Web page revision data »
● ● ●
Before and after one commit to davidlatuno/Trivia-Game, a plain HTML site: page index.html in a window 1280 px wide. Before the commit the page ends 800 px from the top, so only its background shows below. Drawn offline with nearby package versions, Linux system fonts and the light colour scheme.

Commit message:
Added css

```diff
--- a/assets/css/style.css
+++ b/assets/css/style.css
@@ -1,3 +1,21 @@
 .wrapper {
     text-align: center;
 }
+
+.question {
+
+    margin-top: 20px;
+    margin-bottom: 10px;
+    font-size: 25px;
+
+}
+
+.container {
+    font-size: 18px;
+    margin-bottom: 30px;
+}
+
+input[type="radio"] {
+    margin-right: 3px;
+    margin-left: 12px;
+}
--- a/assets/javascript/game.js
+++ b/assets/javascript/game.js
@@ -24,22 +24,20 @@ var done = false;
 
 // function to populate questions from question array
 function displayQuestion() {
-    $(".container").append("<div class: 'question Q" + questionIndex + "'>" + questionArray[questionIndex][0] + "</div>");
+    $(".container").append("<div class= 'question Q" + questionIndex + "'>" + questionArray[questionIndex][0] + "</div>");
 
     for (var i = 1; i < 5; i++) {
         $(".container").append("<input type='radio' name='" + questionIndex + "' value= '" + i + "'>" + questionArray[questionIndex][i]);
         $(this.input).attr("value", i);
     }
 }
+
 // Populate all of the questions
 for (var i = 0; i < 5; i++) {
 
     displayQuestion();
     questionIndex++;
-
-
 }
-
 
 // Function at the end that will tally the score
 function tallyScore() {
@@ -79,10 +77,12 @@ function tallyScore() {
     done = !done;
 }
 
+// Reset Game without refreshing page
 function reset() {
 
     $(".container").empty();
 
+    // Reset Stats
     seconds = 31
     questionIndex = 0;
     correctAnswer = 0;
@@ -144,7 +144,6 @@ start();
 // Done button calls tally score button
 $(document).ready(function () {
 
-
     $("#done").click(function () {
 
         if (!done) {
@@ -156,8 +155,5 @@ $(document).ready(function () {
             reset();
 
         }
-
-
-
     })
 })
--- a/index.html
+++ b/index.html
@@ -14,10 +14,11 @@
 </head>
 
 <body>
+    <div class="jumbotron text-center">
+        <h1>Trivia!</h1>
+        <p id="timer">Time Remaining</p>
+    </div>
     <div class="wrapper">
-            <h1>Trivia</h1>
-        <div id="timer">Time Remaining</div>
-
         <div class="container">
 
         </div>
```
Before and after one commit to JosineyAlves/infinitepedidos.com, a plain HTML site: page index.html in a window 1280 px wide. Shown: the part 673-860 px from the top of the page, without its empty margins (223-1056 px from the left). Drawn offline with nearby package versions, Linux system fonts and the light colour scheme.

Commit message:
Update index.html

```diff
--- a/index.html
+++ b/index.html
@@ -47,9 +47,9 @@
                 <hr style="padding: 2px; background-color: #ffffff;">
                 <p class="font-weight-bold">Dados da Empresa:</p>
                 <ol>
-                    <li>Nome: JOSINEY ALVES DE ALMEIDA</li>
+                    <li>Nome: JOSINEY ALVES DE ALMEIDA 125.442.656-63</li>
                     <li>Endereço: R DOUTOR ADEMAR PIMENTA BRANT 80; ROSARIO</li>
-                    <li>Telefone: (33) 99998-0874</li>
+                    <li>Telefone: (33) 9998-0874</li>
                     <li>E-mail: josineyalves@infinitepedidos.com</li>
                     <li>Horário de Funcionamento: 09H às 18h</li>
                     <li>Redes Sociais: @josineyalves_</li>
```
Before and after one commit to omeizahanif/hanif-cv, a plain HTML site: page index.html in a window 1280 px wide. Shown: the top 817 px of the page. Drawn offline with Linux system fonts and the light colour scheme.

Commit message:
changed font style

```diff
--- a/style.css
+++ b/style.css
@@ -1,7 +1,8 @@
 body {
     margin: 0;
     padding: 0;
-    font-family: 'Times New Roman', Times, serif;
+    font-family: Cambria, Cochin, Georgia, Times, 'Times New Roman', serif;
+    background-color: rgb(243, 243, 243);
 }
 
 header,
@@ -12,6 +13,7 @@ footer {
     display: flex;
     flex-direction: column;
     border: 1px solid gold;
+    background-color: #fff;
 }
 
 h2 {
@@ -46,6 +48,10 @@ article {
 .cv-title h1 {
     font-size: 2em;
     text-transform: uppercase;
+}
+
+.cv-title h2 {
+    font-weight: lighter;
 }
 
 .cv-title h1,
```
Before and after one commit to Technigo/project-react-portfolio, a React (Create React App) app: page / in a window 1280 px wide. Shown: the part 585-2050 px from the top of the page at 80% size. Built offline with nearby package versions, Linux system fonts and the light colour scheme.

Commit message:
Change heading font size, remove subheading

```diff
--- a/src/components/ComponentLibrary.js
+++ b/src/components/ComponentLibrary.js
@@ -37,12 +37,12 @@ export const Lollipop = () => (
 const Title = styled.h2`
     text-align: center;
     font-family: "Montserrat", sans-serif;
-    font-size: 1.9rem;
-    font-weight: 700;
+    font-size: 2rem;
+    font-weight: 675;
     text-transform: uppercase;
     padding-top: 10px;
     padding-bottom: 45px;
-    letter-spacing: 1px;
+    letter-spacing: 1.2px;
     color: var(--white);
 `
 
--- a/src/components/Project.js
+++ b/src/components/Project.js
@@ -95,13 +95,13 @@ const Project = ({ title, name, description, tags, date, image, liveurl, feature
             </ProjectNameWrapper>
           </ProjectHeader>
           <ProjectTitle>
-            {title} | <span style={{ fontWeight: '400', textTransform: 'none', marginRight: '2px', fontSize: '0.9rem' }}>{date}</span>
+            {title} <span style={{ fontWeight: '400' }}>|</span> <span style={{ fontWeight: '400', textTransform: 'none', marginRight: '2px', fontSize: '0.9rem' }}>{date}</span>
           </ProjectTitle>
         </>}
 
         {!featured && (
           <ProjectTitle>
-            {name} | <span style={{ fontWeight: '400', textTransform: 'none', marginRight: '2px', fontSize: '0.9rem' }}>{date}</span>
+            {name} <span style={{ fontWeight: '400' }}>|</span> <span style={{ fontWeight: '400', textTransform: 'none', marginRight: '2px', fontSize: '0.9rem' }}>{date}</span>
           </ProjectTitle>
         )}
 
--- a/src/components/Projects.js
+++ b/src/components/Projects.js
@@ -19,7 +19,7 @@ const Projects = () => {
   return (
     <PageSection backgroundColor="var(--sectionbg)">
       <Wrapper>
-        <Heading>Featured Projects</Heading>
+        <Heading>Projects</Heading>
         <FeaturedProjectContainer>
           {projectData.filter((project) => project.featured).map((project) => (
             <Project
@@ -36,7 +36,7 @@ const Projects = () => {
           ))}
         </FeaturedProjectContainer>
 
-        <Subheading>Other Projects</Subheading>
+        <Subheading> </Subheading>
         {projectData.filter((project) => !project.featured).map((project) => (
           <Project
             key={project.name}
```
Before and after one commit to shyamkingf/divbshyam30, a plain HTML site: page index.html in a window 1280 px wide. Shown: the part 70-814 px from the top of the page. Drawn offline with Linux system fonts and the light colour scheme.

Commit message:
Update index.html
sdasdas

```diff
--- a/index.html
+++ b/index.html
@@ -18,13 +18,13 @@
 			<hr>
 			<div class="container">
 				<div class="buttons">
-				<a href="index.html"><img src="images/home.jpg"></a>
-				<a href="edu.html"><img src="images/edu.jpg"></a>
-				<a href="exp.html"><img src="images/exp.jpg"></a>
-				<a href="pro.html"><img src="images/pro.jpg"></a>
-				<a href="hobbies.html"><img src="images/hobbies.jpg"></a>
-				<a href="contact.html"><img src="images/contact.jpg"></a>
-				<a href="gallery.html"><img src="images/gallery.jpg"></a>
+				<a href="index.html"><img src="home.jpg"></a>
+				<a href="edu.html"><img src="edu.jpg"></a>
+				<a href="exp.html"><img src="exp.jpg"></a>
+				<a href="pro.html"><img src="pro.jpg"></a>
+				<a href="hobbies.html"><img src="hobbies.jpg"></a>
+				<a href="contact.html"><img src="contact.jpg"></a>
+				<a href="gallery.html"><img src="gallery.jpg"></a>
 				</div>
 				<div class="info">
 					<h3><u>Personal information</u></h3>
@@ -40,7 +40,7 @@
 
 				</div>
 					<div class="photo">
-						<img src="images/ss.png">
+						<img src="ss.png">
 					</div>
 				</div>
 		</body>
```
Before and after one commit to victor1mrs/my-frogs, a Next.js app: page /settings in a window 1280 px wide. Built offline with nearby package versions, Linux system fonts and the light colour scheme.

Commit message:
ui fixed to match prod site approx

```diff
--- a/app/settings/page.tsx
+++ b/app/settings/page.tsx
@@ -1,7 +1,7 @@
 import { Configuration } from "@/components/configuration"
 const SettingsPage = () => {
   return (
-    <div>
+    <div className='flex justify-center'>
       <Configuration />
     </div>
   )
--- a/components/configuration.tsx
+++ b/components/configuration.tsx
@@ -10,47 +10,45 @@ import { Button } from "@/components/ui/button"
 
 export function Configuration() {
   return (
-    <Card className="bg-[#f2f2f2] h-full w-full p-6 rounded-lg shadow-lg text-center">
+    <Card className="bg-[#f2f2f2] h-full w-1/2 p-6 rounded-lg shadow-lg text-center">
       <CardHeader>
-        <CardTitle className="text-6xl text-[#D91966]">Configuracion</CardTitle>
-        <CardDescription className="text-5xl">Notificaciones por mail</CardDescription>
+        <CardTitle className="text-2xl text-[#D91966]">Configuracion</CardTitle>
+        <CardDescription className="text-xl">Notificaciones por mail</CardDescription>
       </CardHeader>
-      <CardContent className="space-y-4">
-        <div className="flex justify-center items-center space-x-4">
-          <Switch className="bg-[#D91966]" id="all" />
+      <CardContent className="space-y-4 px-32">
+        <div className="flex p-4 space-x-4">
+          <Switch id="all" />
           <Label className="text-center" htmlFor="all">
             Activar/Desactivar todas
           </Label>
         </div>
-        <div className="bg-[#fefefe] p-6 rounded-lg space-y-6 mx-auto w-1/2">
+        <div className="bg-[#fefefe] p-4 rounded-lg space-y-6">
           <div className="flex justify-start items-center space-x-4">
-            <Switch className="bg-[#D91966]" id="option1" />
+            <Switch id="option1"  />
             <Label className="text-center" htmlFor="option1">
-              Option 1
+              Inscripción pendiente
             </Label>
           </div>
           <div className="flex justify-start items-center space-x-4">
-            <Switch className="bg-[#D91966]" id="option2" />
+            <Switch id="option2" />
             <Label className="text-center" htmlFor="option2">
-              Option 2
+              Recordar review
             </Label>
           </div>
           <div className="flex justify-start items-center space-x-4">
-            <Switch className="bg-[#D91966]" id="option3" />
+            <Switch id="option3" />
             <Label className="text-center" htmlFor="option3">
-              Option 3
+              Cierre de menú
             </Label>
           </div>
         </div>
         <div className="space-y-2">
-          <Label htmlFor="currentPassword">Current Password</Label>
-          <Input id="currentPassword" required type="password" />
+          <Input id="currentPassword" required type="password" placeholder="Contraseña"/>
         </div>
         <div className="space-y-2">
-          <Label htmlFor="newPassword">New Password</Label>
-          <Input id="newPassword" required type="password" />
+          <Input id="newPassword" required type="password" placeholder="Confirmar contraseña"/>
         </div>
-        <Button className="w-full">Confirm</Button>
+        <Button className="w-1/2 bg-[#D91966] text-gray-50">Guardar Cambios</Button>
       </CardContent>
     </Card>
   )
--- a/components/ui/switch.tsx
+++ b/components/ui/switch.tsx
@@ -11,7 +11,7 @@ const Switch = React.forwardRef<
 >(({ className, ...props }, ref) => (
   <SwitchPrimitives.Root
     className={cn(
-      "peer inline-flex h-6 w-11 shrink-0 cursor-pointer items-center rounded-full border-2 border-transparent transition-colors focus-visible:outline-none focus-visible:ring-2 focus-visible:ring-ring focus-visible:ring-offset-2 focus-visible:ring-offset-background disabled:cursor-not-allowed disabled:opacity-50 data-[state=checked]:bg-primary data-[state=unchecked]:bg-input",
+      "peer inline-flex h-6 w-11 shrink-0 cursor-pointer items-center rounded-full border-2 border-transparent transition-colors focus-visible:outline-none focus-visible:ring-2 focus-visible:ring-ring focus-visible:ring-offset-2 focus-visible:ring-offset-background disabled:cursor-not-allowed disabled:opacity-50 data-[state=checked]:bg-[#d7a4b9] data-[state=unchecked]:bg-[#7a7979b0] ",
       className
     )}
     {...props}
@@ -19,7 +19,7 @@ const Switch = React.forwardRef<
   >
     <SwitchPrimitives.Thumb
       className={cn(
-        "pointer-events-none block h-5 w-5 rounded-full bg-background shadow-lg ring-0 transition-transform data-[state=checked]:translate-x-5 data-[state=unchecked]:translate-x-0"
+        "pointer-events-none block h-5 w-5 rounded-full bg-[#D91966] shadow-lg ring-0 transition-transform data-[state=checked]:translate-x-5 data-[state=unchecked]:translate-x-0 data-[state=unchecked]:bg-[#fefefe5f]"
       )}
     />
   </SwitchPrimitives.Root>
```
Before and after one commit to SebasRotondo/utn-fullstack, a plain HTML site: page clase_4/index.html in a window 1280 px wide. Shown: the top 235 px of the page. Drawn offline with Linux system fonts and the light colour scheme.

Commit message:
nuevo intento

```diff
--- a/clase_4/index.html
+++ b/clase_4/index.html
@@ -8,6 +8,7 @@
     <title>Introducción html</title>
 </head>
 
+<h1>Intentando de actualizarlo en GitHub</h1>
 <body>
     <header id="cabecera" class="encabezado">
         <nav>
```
● ● ●
What the task requires »
Report all lines in the records that include the string "assets".

Your solution »
--- a/assets/css/style.css
+++ b/assets/css/style.css
--- a/assets/javascript/game.js
+++ b/assets/javascript/game.js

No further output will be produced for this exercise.